Before and after images
***

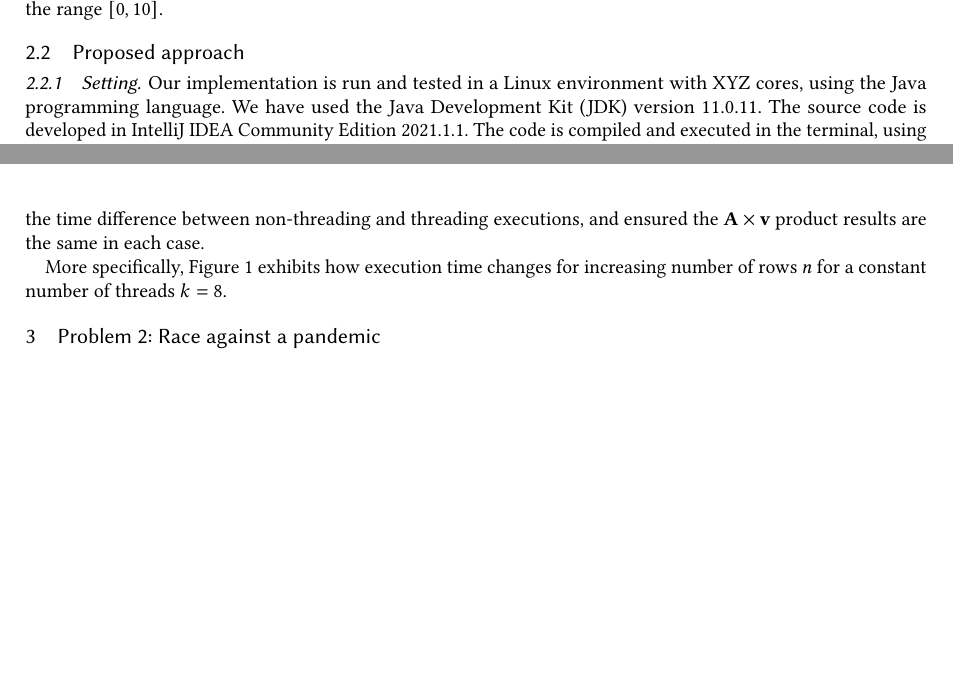
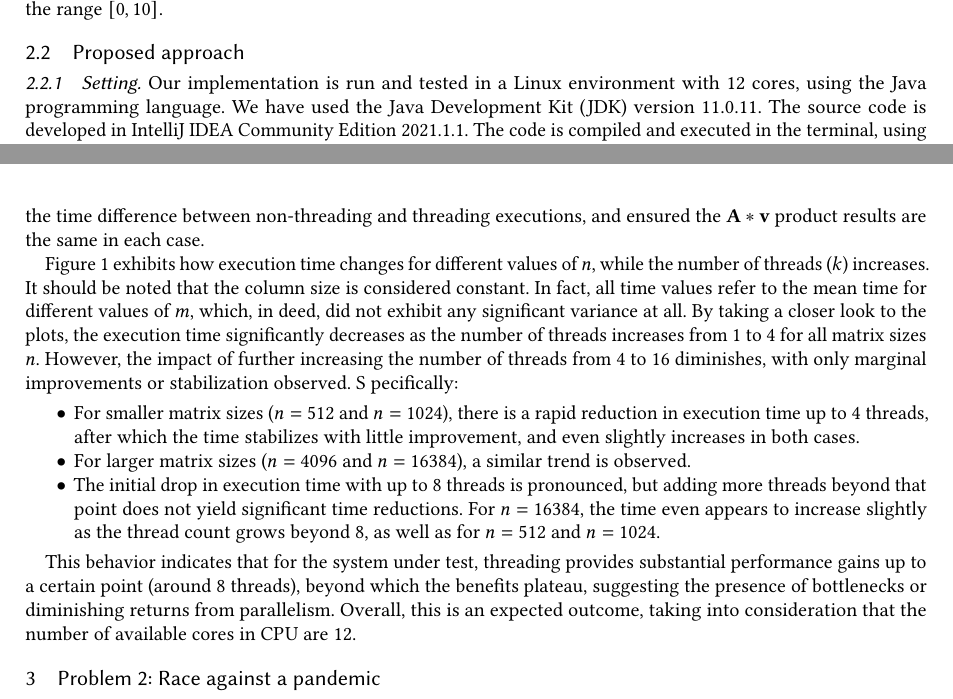
Before and after one commit to Bilpapster/big-data-playground, a LaTeX paper (Multi-threading-and-inter-process-communication/report/main.tex): two parts of pages 2 and 3 of 8, joined at a grey line, cut so that both start at the same text, the shorter picture padded with empty space. Compiled offline with pdfLaTeX.

Commit message:
Completed exp1 eval

```diff
--- a/Multi-threading-and-inter-process-communication/report/main.tex
+++ b/Multi-threading-and-inter-process-communication/report/main.tex
@@ -85,8 +85,8 @@
 \subsection{Proposed approach}
 
 \subsubsection{Setting}
-\label{subsub:setting}
-Our implementation is run and tested in a Linux environment with XYZ cores, using the Java programming language.
+\label{subsubsec:setting}
+Our implementation is run and tested in a Linux environment with 12 cores, using the Java programming language.
 We have used the Java Development Kit (JDK) version 11.0.11.
 The source code is developed in IntelliJ IDEA Community Edition 2021.1.1.
 The code is compiled and executed in the terminal, using the following commands, starting from the root folder of the repository:
@@ -118,7 +119,5 @@
 A test class, \texttt{TestMatrixMultiplier}, can be found under the \texttt{/test} directory.
-We both evaluated the time difference between non-threading and threading executions, and ensured the $\textbf{A} \times \textbf{v}$ product results are the same in each case.
+We both evaluated the time difference between non-threading and threading executions, and ensured the $\textbf{A} * \textbf{v}$ product results are the same in each case.
 
 \begin{figure}[tb]
   \centering
-  \includegraphics[width=0.75\linewidth]{figures/multiplication-times-dif-n}
-  \caption{Threaded matrix multiplication performance for different $n$ values.}
@@ -125,9 +129,29 @@
+  \end{subfigure}
+  \caption{Execution time for threaded matrix-vector multiplication for various numbers of threads and sizes.}
   \label{fig:multiplication-times-dif-n}
 \end{figure}
 
-More specifically, Figure \ref{fig:multiplication-times-dif-n} exhibits how execution time changes for increasing number of rows $n$ for a constant number of threads $k=8$.
+Figure \ref{fig:multiplication-times-dif-n} exhibits how execution time changes for different
+values of $n$, while the number of threads ($k$) increases.
+It should be noted that the column size is considered constant.
+In fact, all time values refer to the mean time for different values of $m$, which, in deed, did not exhibit any
+significant variance at all.
+By taking a closer look to the plots, the execution time significantly decreases as the number of threads increases from 1 to 4 for all matrix sizes \( n \).
+However, the impact of further increasing the number of threads from 4 to 16 diminishes, with only marginal improvements or stabilization observed. S
+pecifically:
 
+\begin{itemize}
+  \item For smaller matrix sizes (\( n = 512 \) and \( n = 1024 \)), there is a rapid reduction in execution time up
+  to 4 threads, after which the time stabilizes with little improvement, and even slightly increases in both cases.
+  \item For larger matrix sizes (\( n = 4096 \) and \( n = 16384 \)), a similar trend is observed.
+  \item The initial drop in execution time with up to 8 threads is pronounced, but adding more threads beyond that
+  point does not yield significant time reductions. For \( n = 16384 \), the time even appears to increase slightly
+  as the thread count grows beyond 8, as well as for $n=512$ and $n=1024$.
+\end{itemize}
 
+This behavior indicates that for the system under test, threading provides substantial performance gains up to a
+certain point (around 8 threads), beyond which the benefits plateau, suggesting the presence of bottlenecks or diminishing returns from parallelism.
+Overall, this is an expected outcome, taking into consideration that the number of available cores in CPU are 12.
 
 
 \section{Problem 2: Race against a pandemic}
```
Also changed, not shown: Multi-threading-and-inter-process-communication/report/figures/multiplication-times-dif-n-1.eps (added), Multi-threading-and-inter-process-communication/report/figures/multiplication-times-dif-n-2.eps (added), Multi-threading-and-inter-process-communication/report/main.pdf, Multi-threading-and-inter-process-communication/report/main.tex (8 more changed lines), 1 other file.
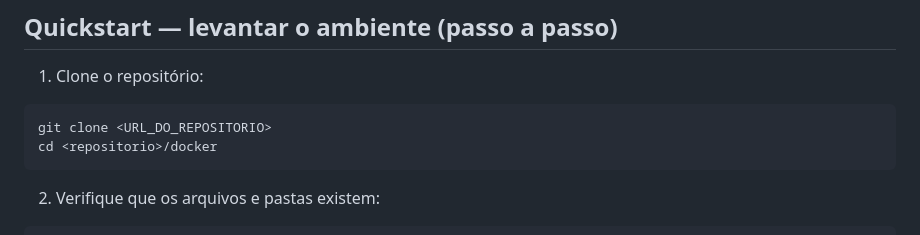
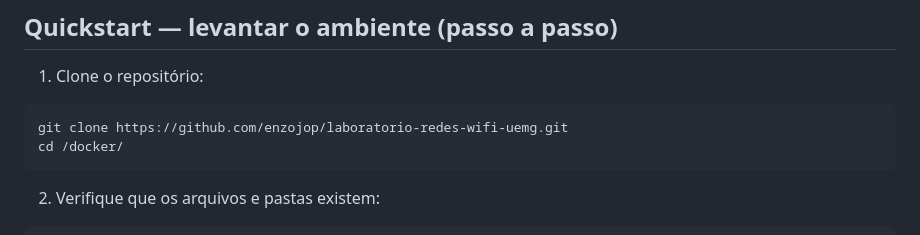
Before and after one commit to enzojop/laboratorio-redes-wifi-uemg, a Markdown page: README.md, the part around the change. Drawn GitHub-style.

Commit message:
Fix repository URL and change directory path
Updated repository URL and directory path in README.

````diff
--- a/README.md
+++ b/README.md
@@ -48,8 +48,8 @@ O objetivo é simular, em ambiente isolado, ataques e defesas em redes sem fio (
 1. Clone o repositório:
 
 ```bash
-git clone <URL_DO_REPOSITORIO>
-cd <repositorio>/docker
+git clone https://github.com/enzojop/laboratorio-redes-wifi-uemg.git
+cd /docker/
 ```
 
 2. Verifique que os arquivos e pastas existem:
````
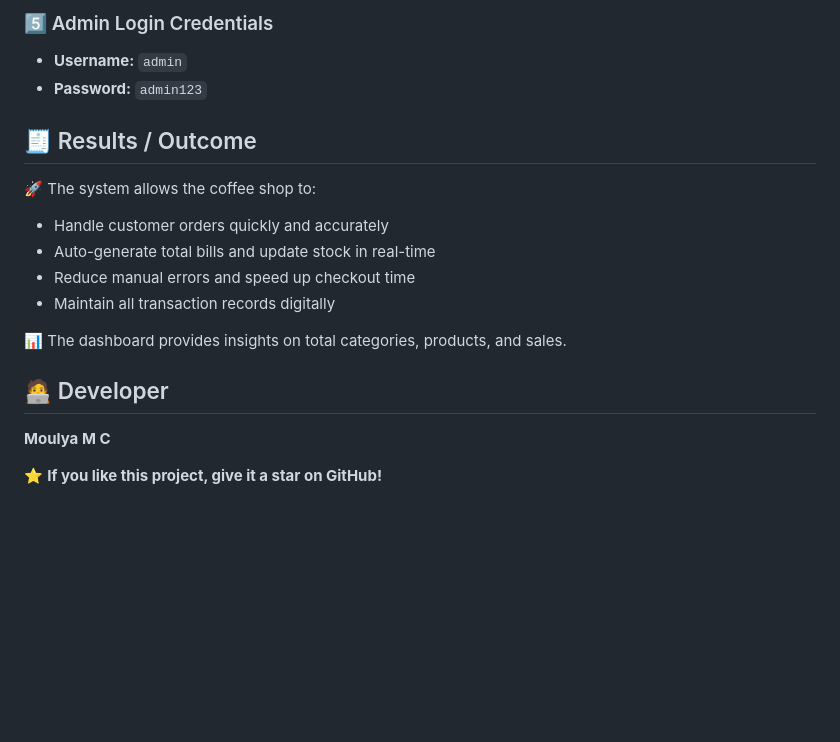
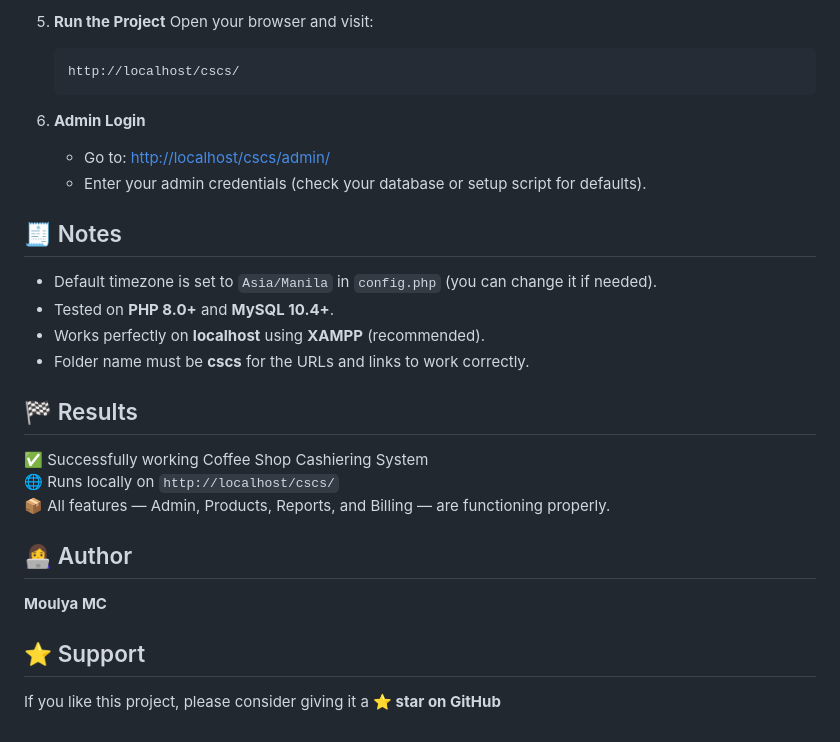
Before and after one commit to moulyamc/CoffeeShop-Cashiering-System, a Markdown page: README.md, the part around the change printed below. GitHub-like rendering; blank space fills up the shorter version.

````diff
--- a/README.md
+++ b/README.md
@@ -78,20 +69,31 @@ Open your browser and go to:
 
-### 5️⃣ Admin Login Credentials
-- **Username:** `admin`
-- **Password:** `admin123`
+5. **Run the Project**
+   Open your browser and visit:
+   ```
+   http://localhost/cscs/
+   ```
 
-## 🧾 Results / Outcome
+6. **Admin Login**
+   - Go to: [http://localhost/cscs/admin/](http://localhost/cscs/admin/)
+   - Enter your admin credentials (check your database or setup script for defaults).
 
-🚀 The system allows the coffee shop to:
-- Handle customer orders quickly and accurately
-- Auto-generate total bills and update stock in real-time
-- Reduce manual errors and speed up checkout time
-- Maintain all transaction records digitally
+## 🧾 Notes
 
-📊 The dashboard provides insights on total categories, products, and sales.
+- Default timezone is set to `Asia/Manila` in `config.php` (you can change it if needed).
+- Tested on **PHP 8.0+** and **MySQL 10.4+**.
+- Works perfectly on **localhost** using **XAMPP** (recommended).
+- Folder name must be **cscs** for the URLs and links to work correctly.
 
-## 🧑‍💻 Developer
+## 🏁 Results
 
-**Moulya M C**
+✅ Successfully working Coffee Shop Cashiering System
+🌐 Runs locally on `http://localhost/cscs/`
+📦 All features — Admin, Products, Reports, and Billing — are functioning properly.
 
-⭐ **If you like this project, give it a star on GitHub!**
+## 👩‍💻 Author
+
+**Moulya MC**
+
+## ⭐ Support
+
+If you like this project, please consider giving it a **⭐ star on GitHub**
````
Also changed, not shown: other parts of README.md (+54 -63 lines).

***

▸ What is needed: From the data, pick out every line that includes "with".

▸ Solution below:
Before and after one commit to Bilpapster/big-data-playground, a LaTeX paper (Multi-threading-and-inter-process-communication/report/main.tex): two parts of pages 2 and 3 of 8, joined at a grey line, cut so that both start at the same text, the shorter picture padded with empty space. Compiled offline with pdfLaTeX.
-Our implementation is run and tested in a Linux environment with XYZ cores, using the Java programming language.
+Our implementation is run and tested in a Linux environment with 12 cores, using the Java programming language.
+However, the impact of further increasing the number of threads from 4 to 16 diminishes, with only marginal improvements or stabilization observed. S
+  to 4 threads, after which the time stabilizes with little improvement, and even slightly increases in both cases.
+  \item The initial drop in execution time with up to 8 threads is pronounced, but adding more threads beyond that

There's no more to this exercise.